This French tradition of serving a frangipane filled tart known as the ‘galette des rois’ (or the ‘gateau des rois’ in the South of France) on, or around the 6th January, (the first Sunday of each New Year) actually dates back to the 14th century.
Starting Friday 15th December and running through until Sunday 7th January, Canet en Roussillon invites you to join them for a festive programme bursting with merriment and good cheer.
I’ve just got back from lunch-time Collioure on New Year’s day where the sun shone from a china-blue sky, festive holiday crowds bustled, families and their dogs promenaded….
A popular and much loved Catalan Christmas figure, this small statue, originally of a pooping peasant wearing traditional floppy red Catalan cap (barretina), crouches with trousers half down, in a ‘toilet’ position, making his small contribution to the land. He might be smoking a pipe or reading a newspaper to better pass the time!
These pooey Catalan traditions may shed some light on the popular Catalan saying
“menja bé, caga fort i no tinguis por a la mort!” (Eat well, poo strong and don’t be afraid of death!)
This French Christmas character, the ‘whipping father’, said to accompany Santa on his rounds on 6th December, is fortunately no longer heard of much in French tradition.
He is the ‘Père Noel du Secours Populaire’ and his job is not to hand out presents but to collect them.

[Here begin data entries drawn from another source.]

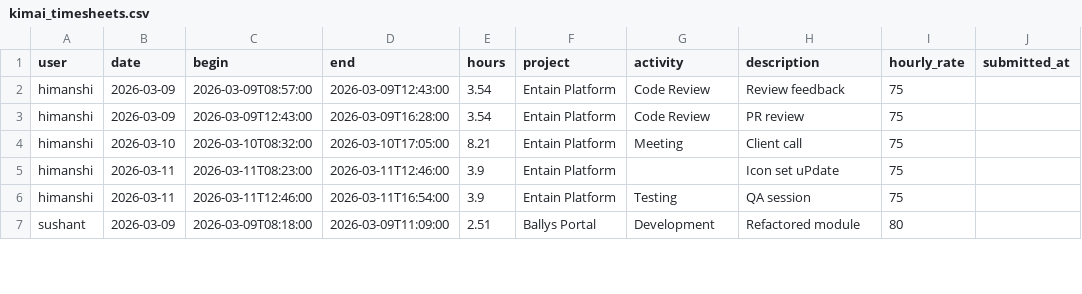
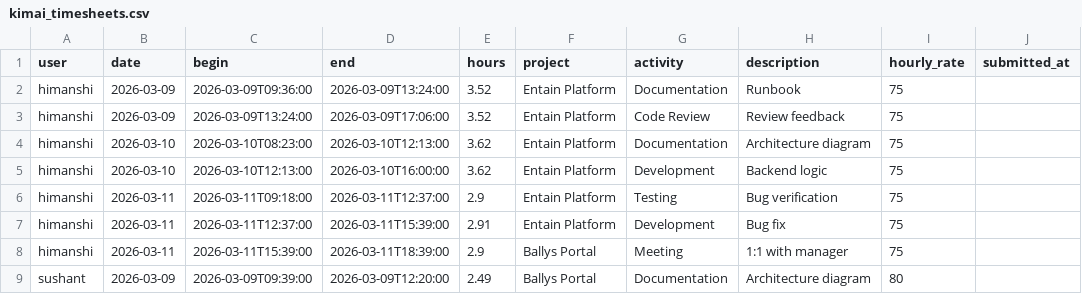
Before and after one commit to sushantgawali/agentic-ai-timesheet, a CSV file: data/kimai_timesheets.csv, drawn as a sheet; only a part is shown; the diff covers the shown part only.

Commit message:
data: update data files and adapt audit to new schemas
- slack_activity.csv reverted to pre-aggregated (messages per row)
- git_commits.csv restored; calendar_events.csv updated
- CHECK-12 now detects missing timesheets via Slack or Git activity
- loader, checks, mcp_server, audit_agent, audit command all updated

```diff
--- a/data/kimai_timesheets.csv
+++ b/data/kimai_timesheets.csv
@@ -1,7 +1,9 @@
 user,date,begin,end,hours,project,activity,description,hourly_rate,submitted_at
-himanshi,2026-03-09,2026-03-09T08:57:00,2026-03-09T12:43:00,3.54,Entain Platform,Code Review,Review feedback,75,
-himanshi,2026-03-09,2026-03-09T12:43:00,2026-03-09T16:28:00,3.54,Entain Platform,Code Review,PR review,75,
-himanshi,2026-03-10,2026-03-10T08:32:00,2026-03-10T17:05:00,8.21,Entain Platform,Meeting,Client call,75,
-himanshi,2026-03-11,2026-03-11T08:23:00,2026-03-11T12:46:00,3.9,Entain Platform,,Icon set uPdate,75,
-himanshi,2026-03-11,2026-03-11T12:46:00,2026-03-11T16:54:00,3.9,Entain Platform,Testing,QA session,75,
-sushant,2026-03-09,2026-03-09T08:18:00,2026-03-09T11:09:00,2.51,Ballys Portal,Development,Refactored module,80,
+himanshi,2026-03-09,2026-03-09T09:36:00,2026-03-09T13:24:00,3.52,Entain Platform,Documentation,Runbook,75,
+himanshi,2026-03-09,2026-03-09T13:24:00,2026-03-09T17:06:00,3.52,Entain Platform,Code Review,Review feedback,75,
+himanshi,2026-03-10,2026-03-10T08:23:00,2026-03-10T12:13:00,3.62,Entain Platform,Documentation,Architecture diagram,75,
+himanshi,2026-03-10,2026-03-10T12:13:00,2026-03-10T16:00:00,3.62,Entain Platform,Development,Backend logic,75,
+himanshi,2026-03-11,2026-03-11T09:18:00,2026-03-11T12:37:00,2.9,Entain Platform,Testing,Bug verification,75,
+himanshi,2026-03-11,2026-03-11T12:37:00,2026-03-11T15:39:00,2.91,Entain Platform,Development,Bug fix,75,
+himanshi,2026-03-11,2026-03-11T15:39:00,2026-03-11T18:39:00,2.9,Ballys Portal,Meeting,1:1 with manager,75,
+sushant,2026-03-09,2026-03-09T09:39:00,2026-03-09T12:20:00,2.49,Ballys Portal,Documentation,Architecture diagram,80,
```
Also changed, not shown: 2 added rows, 1 removed row and 45 edited cells elsewhere in this file, 8 other files.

A santon (coming from the Provençal santoun or “little saint”.) is a small figurine, usually made out of clay and used in nativity scenes.

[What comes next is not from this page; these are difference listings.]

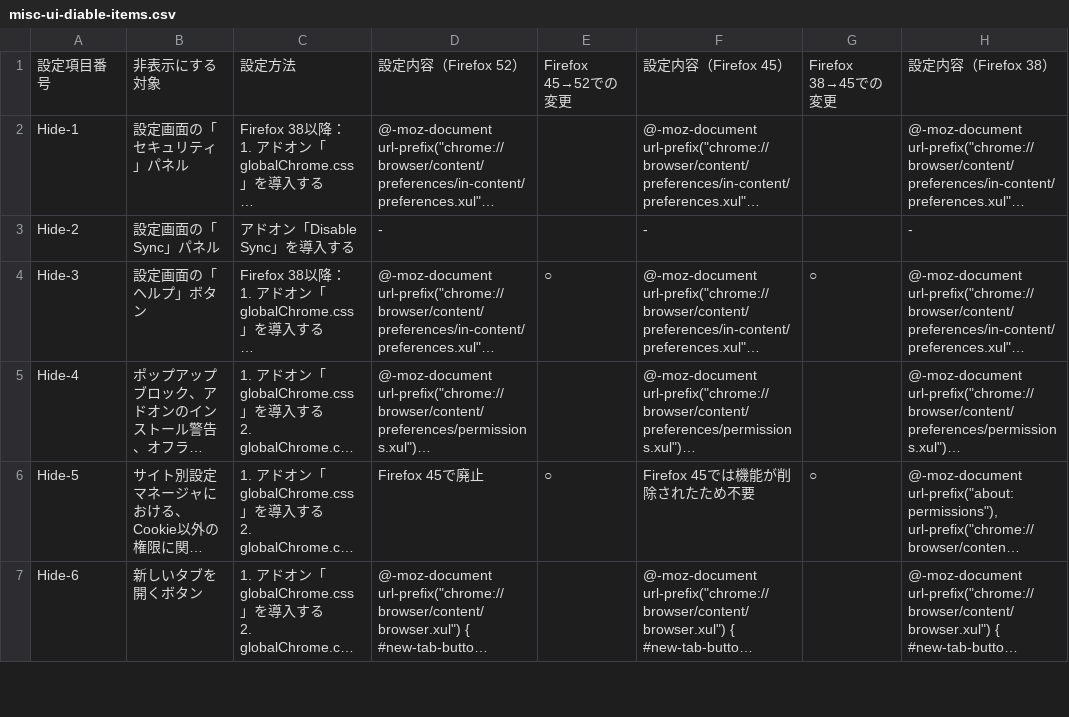
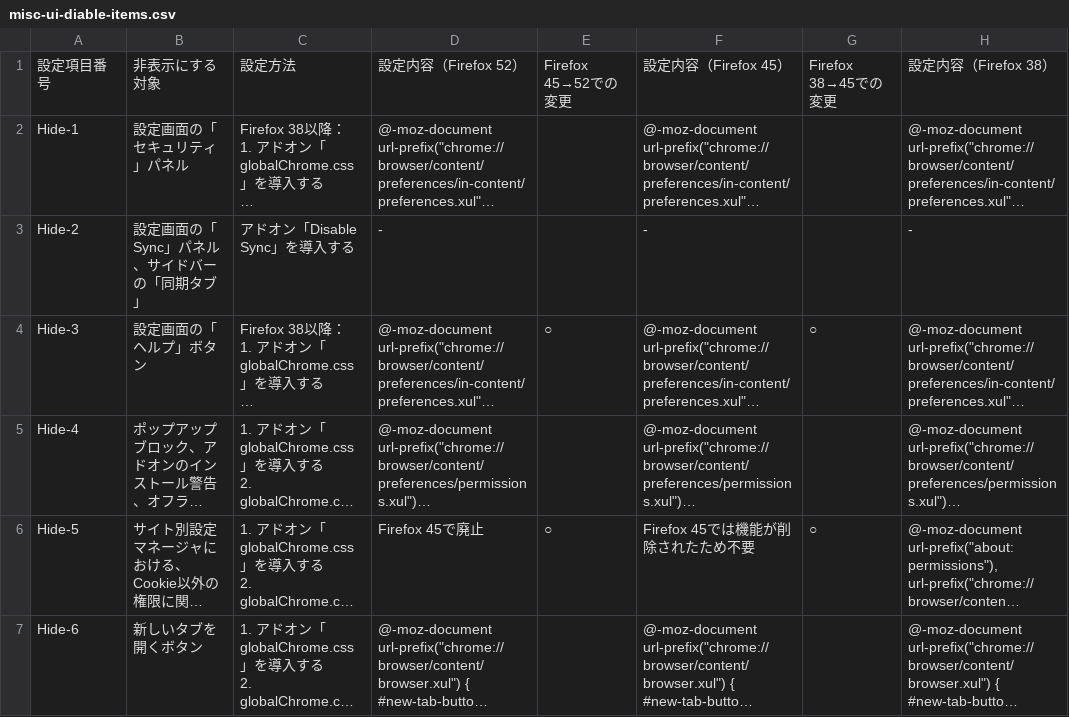
Before and after one commit to isabella232/firefox-support-common, a CSV file: configurations/misc-ui-diable-items.csv, drawn as a sheet; only a part is shown; long unchanged cells end in …; the diff names each change by its address in the sheet, - before the commit and + after, or states it on an @@ line.

```diff
--- a/configurations/misc-ui-diable-items.csv
+++ b/configurations/misc-ui-diable-items.csv
-B3: 設定画面の「Sync」パネル
+B3: 設定画面の「Sync」パネル、サイドバーの「同期タブ」
```
Also changed, not shown: 2 other files.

These were the unfortunate gals who had not managed to hook themselves a husband by the 25th November, Feast of Saint Catherine, patron saint of young unmarried women
Perpignan has been elected ‘Capital de la Sardana 2019’ as the official dance of Catalonia is elevated to the rank of art.